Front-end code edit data
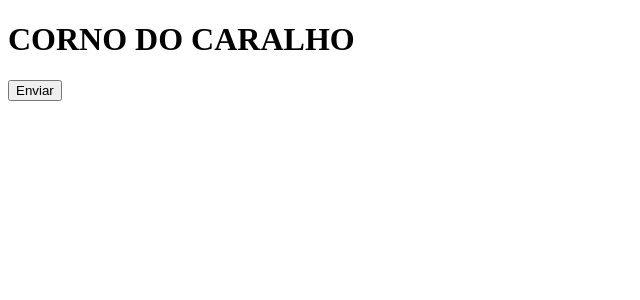
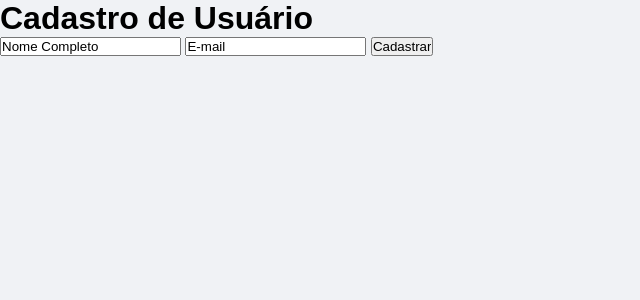
Before and after one commit to ar7utz/Gerenciador_financas, a PHP site: page /gerenciador_financas/modulos/cadastro/cadastro.php in a window 1280 px wide. Shown: the top 300 px of the page, without its empty margins (0-640 px from the left). Run offline with PHP 8.4, Linux system fonts and the light colour scheme.

Commit message:
att comeco

```diff
--- a/modulos/cadastro/cadastro.php
+++ b/modulos/cadastro/cadastro.php
@@ -3,14 +3,17 @@
     <head>
         <meta charset="UTF-8">
         <meta name="viewport" content="width=device-width, initial-scale=1.0">
+        <link rel="stylesheet" href="../../assets/css/style.css">
         <title>Cadastro de Usuário</title>
     </head>
     <body>
         <form action="login.php" method="POST" name="cadastro">
 
-            <h1>CORNO DO CARALHO</h1>
+            <h1>Cadastro de Usuário</h1>
+            <input type="text" value="Nome Completo">
+            <input type="email" value="E-mail">
 
-            <input type="submit" value="Enviar">
+            <input type="submit" value="Cadastrar">
         </form>
     </body>
 </html>
```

* _WORK TO COMPLETE_
Every line above that holds the word "input" should be copied out.

* _EXERCISE RESULT_
+            <input type="text" value="Nome Completo">
+            <input type="email" value="E-mail">
-            <input type="submit" value="Enviar">
+            <input type="submit" value="Cadastrar">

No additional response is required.